Juggling the manuscripts and my load of 50 to 75 new students every single month and helping plan a massive writers conference and planning a wedding and still finding time to work out regularly and spend time with friends and family has proven to be a challenge. However, it’s an invigorating challenge. The past few weeks are the first time since early graduate school that I am feeling truly productive in terms of engaging with teaching, scholarship, and service while still keeping my sanity. Here’s some of what I’ve been doing to make it all happen:

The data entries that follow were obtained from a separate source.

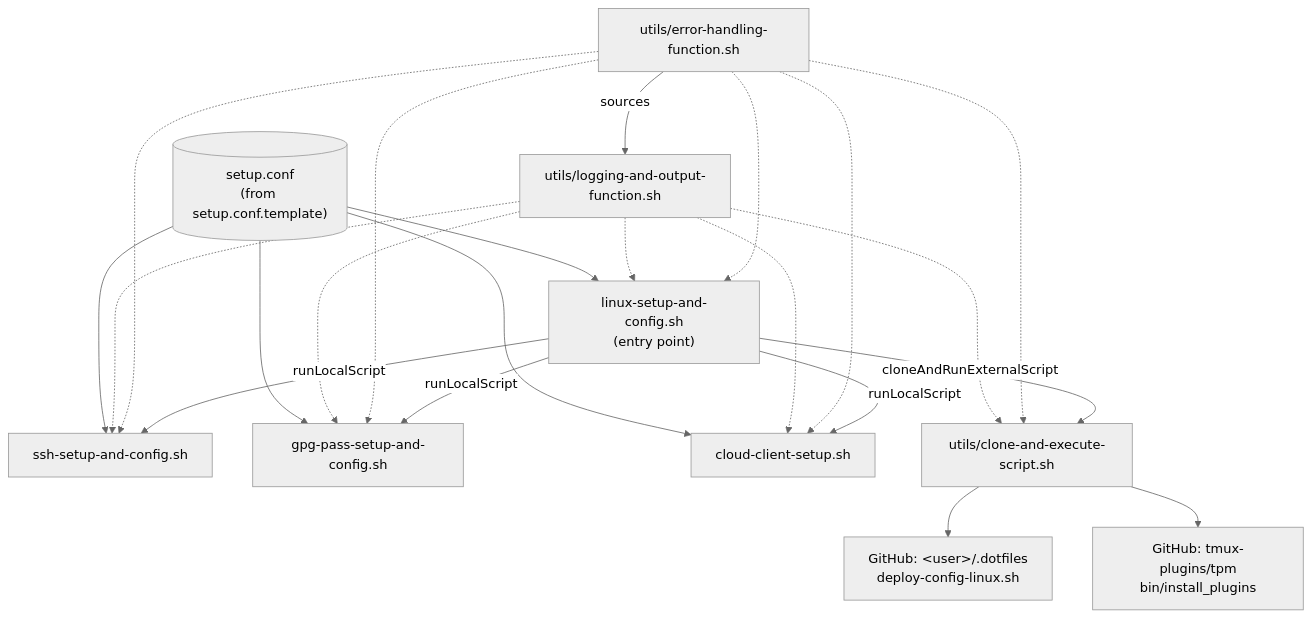
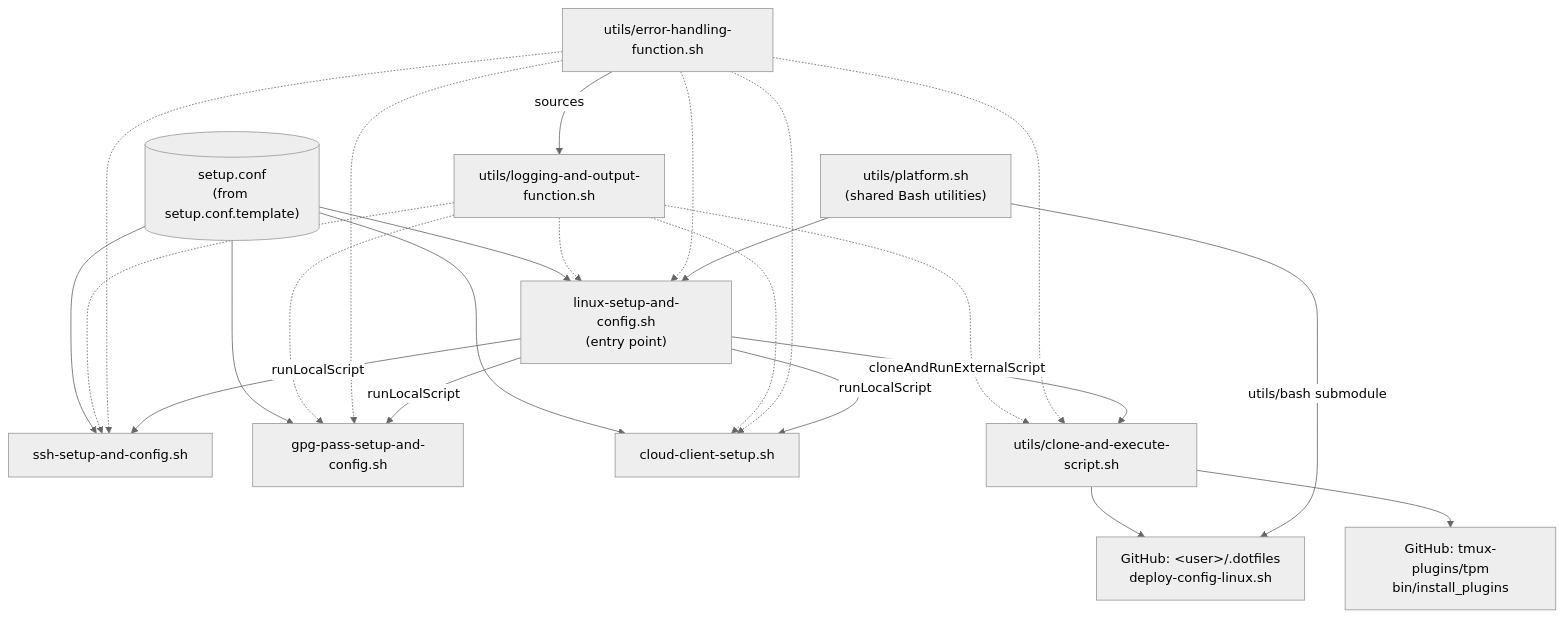
The first of 4 diagrams in DEPENDENCIES.md (norsemangrey/linux-setup-deployer), drawn with Mermaid (neutral theme) before and after one commit. The commit also changed other lines of this file and 4 other files, not shown here.

````diff
--- a/DEPENDENCIES.md
+++ b/DEPENDENCIES.md
@@ -11,35 +11,38 @@
 ```mermaid
 flowchart TD
     main["linux-setup-and-config.sh<br/>(entry point)"]
     ssh["ssh-setup-and-config.sh"]
     gpg["gpg-pass-setup-and-config.sh"]
     cloud["cloud-client-setup.sh"]
     conf[("setup.conf<br/>(from setup.conf.template)")]
     logger["utils/logging-and-output-function.sh"]
     err["utils/error-handling-function.sh"]
     cae["utils/clone-and-execute-script.sh"]
+    platform["utils/platform.sh<br/>(shared Bash utilities)"]
     dotfiles["GitHub: &lt;user&gt;/.dotfiles<br/>deploy-config-linux.sh"]
     tpm["GitHub: tmux-plugins/tpm<br/>bin/install_plugins"]
 
     conf --> main
     conf --> ssh
     conf --> gpg
     conf --> cloud
     logger -.-> main
     logger -.-> ssh
     logger -.-> gpg
     logger -.-> cloud
     logger -.-> cae
     err -.-> main
     err -.-> ssh
     err -.-> gpg
     err -.-> cloud
     err -.-> cae
     err -->|sources| logger
     main -->|runLocalScript| ssh
     main -->|runLocalScript| gpg
     main -->|runLocalScript| cloud
     main -->|cloneAndRunExternalScript| cae
     cae --> dotfiles
     cae --> tpm
+    platform --> main
+    platform -->|utils/bash submodule| dotfiles
 ```
````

  • Make personal fitness a priority. Eat healthy every day and work out for at least 45 minutes at least three times a week. (Studies say you need to exercise for an hour every single day to maximize your longevity, so that’s what I’m aiming for.) I’m confident that making time for my health may be the single most important lifestyle change I’ve made, and while it took a few weeks for it to catch, I’m definitely feeling the benefits. More energy, more focus, more drive, more happiness.
  • Schedule time for everything. This seems pretty obvious, but logging everything on a calendar can help you stick to your obligations. Every two weeks I have a standing meeting with the co-writers of one of the second manuscript. We always work on the book at that time, and it has helped us gain a lot of headway. I also schedule time for fun events, appointments with others, and important deadlines on my phone calendar, and keep a giant color-coded calendar in my kitchen to keep me (and my partner) updated on what is happening when.
  • Make procrastination productive. I’ll be the first to admit that I have a Facebook addition. However, I’ve found out how to channel that tired/bored energy into something creative. I’ll still surf social media, but now, instead of engaging in conversation when someone posts something I agree or disagree with, I hang on to that thought and channel it into a piece of creative writing instead. That’s how the first full draft of the third manuscript was written
  • Take a zen approach. Be mindful. Be conscious of your choices and your strategies for completing tasks. Be good to yourself. If you’re not writing, that’s okay. If you are writing, it’s okay if it isn’t a perfect first draft. You don’t have to do everything. It’s okay to say no or separate from commitments if the cost-benefit analysis no longer falls in your favor. Be honest with yourself and what you want. Trust yourself and your work and be patient. It will be okay.

These are just some of the things that I’ve found to work for me as I move past post-MFA burnout and into full-time writing (on top of full-time teaching).

What life-balance tips have worked for you?